» **TASK REQUIREMENTS**:
Leave every picture out and write out the records below exactly.
BEGIN PROVIDED ENTRIES
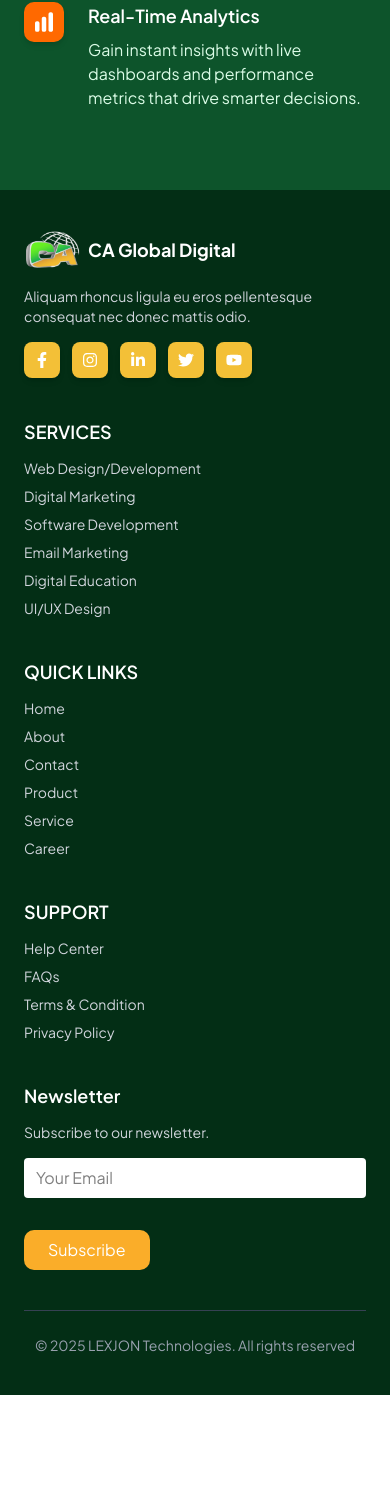
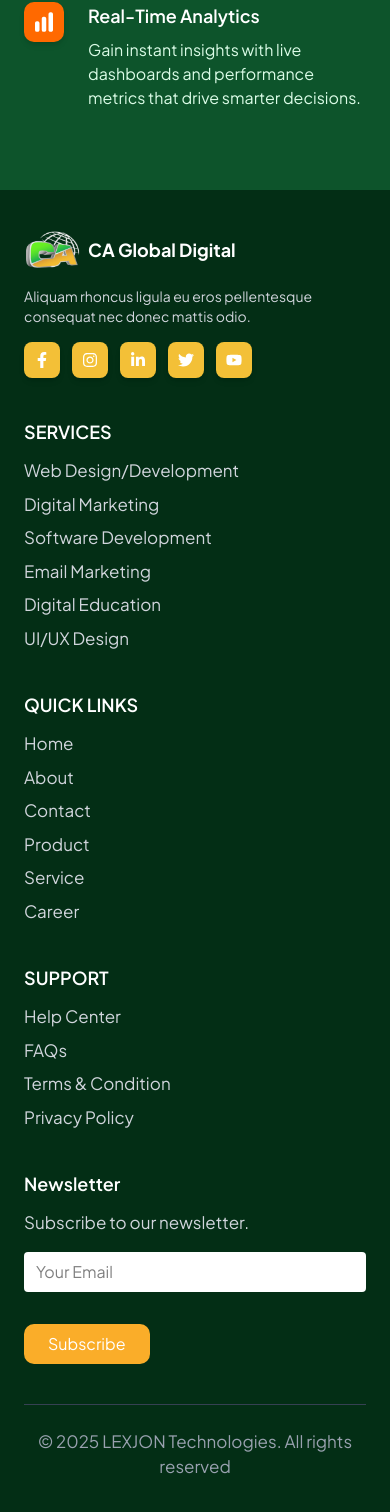
Before and after one commit to techemmydev/lexjonwebsite, a React (Vite) app: page / in a window 390 px wide. Shown: the part 5567-7079 px from the top of the page. Before the commit the page ends 6962 px from the top, so only its background shows below. Built offline with nearby package versions, Linux system fonts and the light colour scheme; a web font is replaced by a local one.

Commit message:
first commit

```diff
--- a/src/component/Footer.jsx
+++ b/src/component/Footer.jsx
@@ -47,7 +47,7 @@ const Footer = () => {
         {/* Services */}
         <div>
           <h3 className="font-semibold text-lg mb-3">SERVICES</h3>
-          <ul className="text-sm space-y-2 text-gray-300">
+          <ul className="text-[17px] space-y-2 text-gray-300 lg:text-sm">
             <li>Web Design/Development</li>
             <li>Digital Marketing</li>
             <li>Software Development</li>
@@ -60,7 +60,7 @@ const Footer = () => {
         {/* Quick Links */}
         <div>
           <h3 className="font-semibold text-lg mb-3">QUICK LINKS</h3>
-          <ul className="text-sm space-y-2 text-gray-300">
+          <ul className="text-[17px] space-y-2 text-gray-300 lg:text-sm">
             <li>Home</li>
             <li>About</li>
             <li>Contact</li>
@@ -73,7 +73,7 @@ const Footer = () => {
         {/* Support */}
         <div>
           <h3 className="font-semibold text-lg mb-3">SUPPORT</h3>
-          <ul className="text-sm space-y-2 text-gray-300">
+          <ul className="text-[17px] space-y-2 text-gray-300 lg:text-sm">
             <li>Help Center</li>
             <li>FAQs</li>
             <li>Terms & Condition</li>
@@ -84,7 +84,7 @@ const Footer = () => {
         {/* Newsletter */}
         <div>
           <h3 className="font-semibold text-lg mb-3">Newsletter</h3>
-          <p className="text-sm text-gray-300 mb-4">
+          <p className="text-[17px] space-y-2 text-gray-300 lg:text-sm mb-4">
             Subscribe to our newsletter.
           </p>
           <div className="flex flex-col sm:flex-row items-start sm:items-center ">
@@ -103,7 +103,7 @@ const Footer = () => {
       </div>
 
       {/* Bottom Text */}
-      <div className="mt-10 text-center text-sm text-gray-400 border-t border-gray-700 pt-6">
+      <div className="mt-10 text-center  text-gray-400 border-t border-gray-700 pt-6     text-[17px]  lg:text-sm">
         © 2025 LEXJON Technologies. All rights reserved
       </div>
     </footer>
--- a/src/component/Newletter.jsx
+++ b/src/component/Newletter.jsx
@@ -2,7 +2,7 @@ import { CalendarDaysIcon, HandRaisedIcon } from "@heroicons/react/24/outline";
 
 export default function Newsletter() {
   return (
-    <div className="relative isolate overflow-hidden py-16 sm:py-24 lg:py-32 bg-white font-plus-jakarta-sans">
+    <div className="relative isolate overflow-hidden py-16 sm:py-24 lg:py-32 bg-white font-plus-jakarta-sans mt-6">
       <div className="mx-auto max-w-7xl px-6 lg:px-8">
         <div className="mx-auto grid max-w-2xl grid-cols-1 gap-x-8 gap-y-16 lg:max-w-none lg:grid-cols-2">
           <div className="max-w-xl lg:max-w-lg">
--- a/src/component/OurExpertise.jsx
+++ b/src/component/OurExpertise.jsx
@@ -23,7 +23,7 @@ const OurExpertise = () => {
           const { img, body, name, arrow } = item;
           return (
             <SwiperSlide key={index}>
-              <div className="max-w-[270px] w-full h-auto p-5 flex flex-col justify-center lg:gap-4 bg-green-900 text-white rounded-xl shadow-lg transform transition duration-300 hover:scale-105 mx-auto mb-12 group">
+              <div className="max-w-[350px] w-full h-auto p-5 flex flex-col justify-center lg:gap-4 bg-green-900 text-white rounded-xl shadow-lg transform transition duration-300 hover:scale-105 mx-auto mb-12 group">
                 <div className="flex items-center gap-5">
                   <img src={img} alt={name} className="w-9 h-9" />
                   <h1 className="text-sm sm:text-base font-semibold lg:text-[15px]">
```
END PROVIDED ENTRIES
» **RESPONSE**:
Before and after one commit to techemmydev/lexjonwebsite, a React (Vite) app: page / in a window 390 px wide. Shown: the part 5567-7079 px from the top of the page. Before the commit the page ends 6962 px from the top, so only its background shows below. Built offline with nearby package versions, Linux system fonts and the light colour scheme; a web font is replaced by a local one.

Commit message:
first commit

```diff
--- a/src/component/Footer.jsx
+++ b/src/component/Footer.jsx
@@ -47,7 +47,7 @@ const Footer = () => {
         {/* Services */}
         <div>
           <h3 className="font-semibold text-lg mb-3">SERVICES</h3>
-          <ul className="text-sm space-y-2 text-gray-300">
+          <ul className="text-[17px] space-y-2 text-gray-300 lg:text-sm">
             <li>Web Design/Development</li>
             <li>Digital Marketing</li>
             <li>Software Development</li>
@@ -60,7 +60,7 @@ const Footer = () => {
         {/* Quick Links */}
         <div>
           <h3 className="font-semibold text-lg mb-3">QUICK LINKS</h3>
-          <ul className="text-sm space-y-2 text-gray-300">
+          <ul className="text-[17px] space-y-2 text-gray-300 lg:text-sm">
             <li>Home</li>
             <li>About</li>
             <li>Contact</li>
@@ -73,7 +73,7 @@ const Footer = () => {
         {/* Support */}
         <div>
           <h3 className="font-semibold text-lg mb-3">SUPPORT</h3>
-          <ul className="text-sm space-y-2 text-gray-300">
+          <ul className="text-[17px] space-y-2 text-gray-300 lg:text-sm">
             <li>Help Center</li>
             <li>FAQs</li>
             <li>Terms & Condition</li>
@@ -84,7 +84,7 @@ const Footer = () => {
         {/* Newsletter */}
         <div>
           <h3 className="font-semibold text-lg mb-3">Newsletter</h3>
-          <p className="text-sm text-gray-300 mb-4">
+          <p className="text-[17px] space-y-2 text-gray-300 lg:text-sm mb-4">
             Subscribe to our newsletter.
           </p>
           <div className="flex flex-col sm:flex-row items-start sm:items-center ">
@@ -103,7 +103,7 @@ const Footer = () => {
       </div>
 
       {/* Bottom Text */}
-      <div className="mt-10 text-center text-sm text-gray-400 border-t border-gray-700 pt-6">
+      <div className="mt-10 text-center  text-gray-400 border-t border-gray-700 pt-6     text-[17px]  lg:text-sm">
         © 2025 LEXJON Technologies. All rights reserved
       </div>
     </footer>
--- a/src/component/Newletter.jsx
+++ b/src/component/Newletter.jsx
@@ -2,7 +2,7 @@ import { CalendarDaysIcon, HandRaisedIcon } from "@heroicons/react/24/outline";
 
 export default function Newsletter() {
   return (
-    <div className="relative isolate overflow-hidden py-16 sm:py-24 lg:py-32 bg-white font-plus-jakarta-sans">
+    <div className="relative isolate overflow-hidden py-16 sm:py-24 lg:py-32 bg-white font-plus-jakarta-sans mt-6">
       <div className="mx-auto max-w-7xl px-6 lg:px-8">
         <div className="mx-auto grid max-w-2xl grid-cols-1 gap-x-8 gap-y-16 lg:max-w-none lg:grid-cols-2">
           <div className="max-w-xl lg:max-w-lg">
--- a/src/component/OurExpertise.jsx
+++ b/src/component/OurExpertise.jsx
@@ -23,7 +23,7 @@ const OurExpertise = () => {
           const { img, body, name, arrow } = item;
           return (
             <SwiperSlide key={index}>
-              <div className="max-w-[270px] w-full h-auto p-5 flex flex-col justify-center lg:gap-4 bg-green-900 text-white rounded-xl shadow-lg transform transition duration-300 hover:scale-105 mx-auto mb-12 group">
+              <div className="max-w-[350px] w-full h-auto p-5 flex flex-col justify-center lg:gap-4 bg-green-900 text-white rounded-xl shadow-lg transform transition duration-300 hover:scale-105 mx-auto mb-12 group">
                 <div className="flex items-center gap-5">
                   <img src={img} alt={name} className="w-9 h-9" />
                   <h1 className="text-sm sm:text-base font-semibold lg:text-[15px]">
```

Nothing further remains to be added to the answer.